*** Material provided Section Begins ***

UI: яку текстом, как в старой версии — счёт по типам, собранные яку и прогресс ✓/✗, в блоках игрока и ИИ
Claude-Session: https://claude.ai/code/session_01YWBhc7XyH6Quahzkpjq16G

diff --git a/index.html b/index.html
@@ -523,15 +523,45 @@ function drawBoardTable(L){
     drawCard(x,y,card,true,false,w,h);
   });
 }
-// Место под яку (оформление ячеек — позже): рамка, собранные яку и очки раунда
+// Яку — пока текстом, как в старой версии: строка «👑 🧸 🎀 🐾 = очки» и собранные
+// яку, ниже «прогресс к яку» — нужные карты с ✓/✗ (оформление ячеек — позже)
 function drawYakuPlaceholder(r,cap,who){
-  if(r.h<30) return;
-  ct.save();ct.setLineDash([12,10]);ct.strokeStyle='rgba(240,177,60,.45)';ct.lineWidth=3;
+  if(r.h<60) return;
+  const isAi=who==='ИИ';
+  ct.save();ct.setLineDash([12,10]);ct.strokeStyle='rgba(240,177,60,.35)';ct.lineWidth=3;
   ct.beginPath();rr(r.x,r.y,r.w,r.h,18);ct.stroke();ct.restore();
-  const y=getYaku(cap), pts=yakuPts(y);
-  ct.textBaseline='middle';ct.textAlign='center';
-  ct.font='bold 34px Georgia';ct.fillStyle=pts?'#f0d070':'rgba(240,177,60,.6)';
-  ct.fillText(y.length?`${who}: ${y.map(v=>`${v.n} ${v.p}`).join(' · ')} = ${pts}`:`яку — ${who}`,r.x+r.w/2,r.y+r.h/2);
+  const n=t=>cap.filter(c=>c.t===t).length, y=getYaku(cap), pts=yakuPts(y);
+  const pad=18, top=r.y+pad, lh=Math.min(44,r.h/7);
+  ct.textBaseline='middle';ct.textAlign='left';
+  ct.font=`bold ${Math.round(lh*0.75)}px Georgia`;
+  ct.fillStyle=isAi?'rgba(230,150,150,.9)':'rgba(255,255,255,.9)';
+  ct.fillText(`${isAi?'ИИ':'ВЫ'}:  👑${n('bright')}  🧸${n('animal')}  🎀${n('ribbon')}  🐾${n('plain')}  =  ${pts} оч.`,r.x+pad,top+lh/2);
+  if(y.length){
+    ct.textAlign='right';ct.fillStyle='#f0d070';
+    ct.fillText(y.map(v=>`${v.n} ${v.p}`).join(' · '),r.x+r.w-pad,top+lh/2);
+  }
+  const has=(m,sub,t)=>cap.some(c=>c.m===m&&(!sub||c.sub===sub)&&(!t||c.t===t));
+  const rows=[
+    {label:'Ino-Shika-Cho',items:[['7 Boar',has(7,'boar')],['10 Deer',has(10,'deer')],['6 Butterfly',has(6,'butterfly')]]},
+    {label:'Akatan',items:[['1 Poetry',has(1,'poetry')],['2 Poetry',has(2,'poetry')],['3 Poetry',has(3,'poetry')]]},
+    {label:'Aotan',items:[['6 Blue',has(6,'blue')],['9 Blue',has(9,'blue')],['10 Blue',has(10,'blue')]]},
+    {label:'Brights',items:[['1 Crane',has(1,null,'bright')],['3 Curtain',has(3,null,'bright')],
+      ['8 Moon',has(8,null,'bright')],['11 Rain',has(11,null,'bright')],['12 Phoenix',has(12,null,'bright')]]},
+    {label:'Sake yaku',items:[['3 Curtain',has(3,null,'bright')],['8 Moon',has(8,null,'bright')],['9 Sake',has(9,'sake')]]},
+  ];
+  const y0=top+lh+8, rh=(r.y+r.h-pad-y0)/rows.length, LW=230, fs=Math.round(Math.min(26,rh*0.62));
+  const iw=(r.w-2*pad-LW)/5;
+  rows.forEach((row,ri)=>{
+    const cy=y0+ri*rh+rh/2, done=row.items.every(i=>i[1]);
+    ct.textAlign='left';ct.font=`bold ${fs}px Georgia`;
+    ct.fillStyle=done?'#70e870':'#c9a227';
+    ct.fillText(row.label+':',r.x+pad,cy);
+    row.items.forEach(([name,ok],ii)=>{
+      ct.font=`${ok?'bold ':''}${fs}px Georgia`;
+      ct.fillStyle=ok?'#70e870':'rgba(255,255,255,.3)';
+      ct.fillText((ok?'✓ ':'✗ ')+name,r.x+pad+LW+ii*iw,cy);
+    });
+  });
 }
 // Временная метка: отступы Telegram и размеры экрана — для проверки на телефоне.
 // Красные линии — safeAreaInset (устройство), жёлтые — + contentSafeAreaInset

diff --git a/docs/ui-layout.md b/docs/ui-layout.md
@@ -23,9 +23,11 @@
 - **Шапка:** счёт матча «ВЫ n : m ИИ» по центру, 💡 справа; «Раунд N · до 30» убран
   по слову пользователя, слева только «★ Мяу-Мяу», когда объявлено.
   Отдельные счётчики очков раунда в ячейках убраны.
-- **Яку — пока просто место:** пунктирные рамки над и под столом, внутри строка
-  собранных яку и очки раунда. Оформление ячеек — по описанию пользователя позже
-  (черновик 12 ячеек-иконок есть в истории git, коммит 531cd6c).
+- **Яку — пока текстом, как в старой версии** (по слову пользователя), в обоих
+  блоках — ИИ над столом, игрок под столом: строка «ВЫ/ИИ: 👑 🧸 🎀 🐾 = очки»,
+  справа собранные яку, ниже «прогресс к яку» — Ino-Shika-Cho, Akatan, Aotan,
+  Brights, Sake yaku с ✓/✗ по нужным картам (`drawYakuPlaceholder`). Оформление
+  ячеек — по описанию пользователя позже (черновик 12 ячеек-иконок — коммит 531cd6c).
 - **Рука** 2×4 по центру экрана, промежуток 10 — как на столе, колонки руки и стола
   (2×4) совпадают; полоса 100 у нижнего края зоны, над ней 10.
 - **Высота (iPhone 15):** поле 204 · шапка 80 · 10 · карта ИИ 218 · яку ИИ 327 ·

*** Material provided Section Ends ***

▸ **The problem**
Within the records, filter for lines that contain the word "label" and show each one.

▸ **Result**
+    {label:'Ino-Shika-Cho',items:[['7 Boar',has(7,'boar')],['10 Deer',has(10,'deer')],['6 Butterfly',has(6,'butterfly')]]},
+    {label:'Akatan',items:[['1 Poetry',has(1,'poetry')],['2 Poetry',has(2,'poetry')],['3 Poetry',has(3,'poetry')]]},
+    {label:'Aotan',items:[['6 Blue',has(6,'blue')],['9 Blue',has(9,'blue')],['10 Blue',has(10,'blue')]]},
+    {label:'Brights',items:[['1 Crane',has(1,null,'bright')],['3 Curtain',has(3,null,'bright')],
+    {label:'Sake yaku',items:[['3 Curtain',has(3,null,'bright')],['8 Moon',has(8,null,'bright')],['9 Sake',has(9,'sake')]]},
+    ct.fillText(row.label+':',r.x+pad,cy);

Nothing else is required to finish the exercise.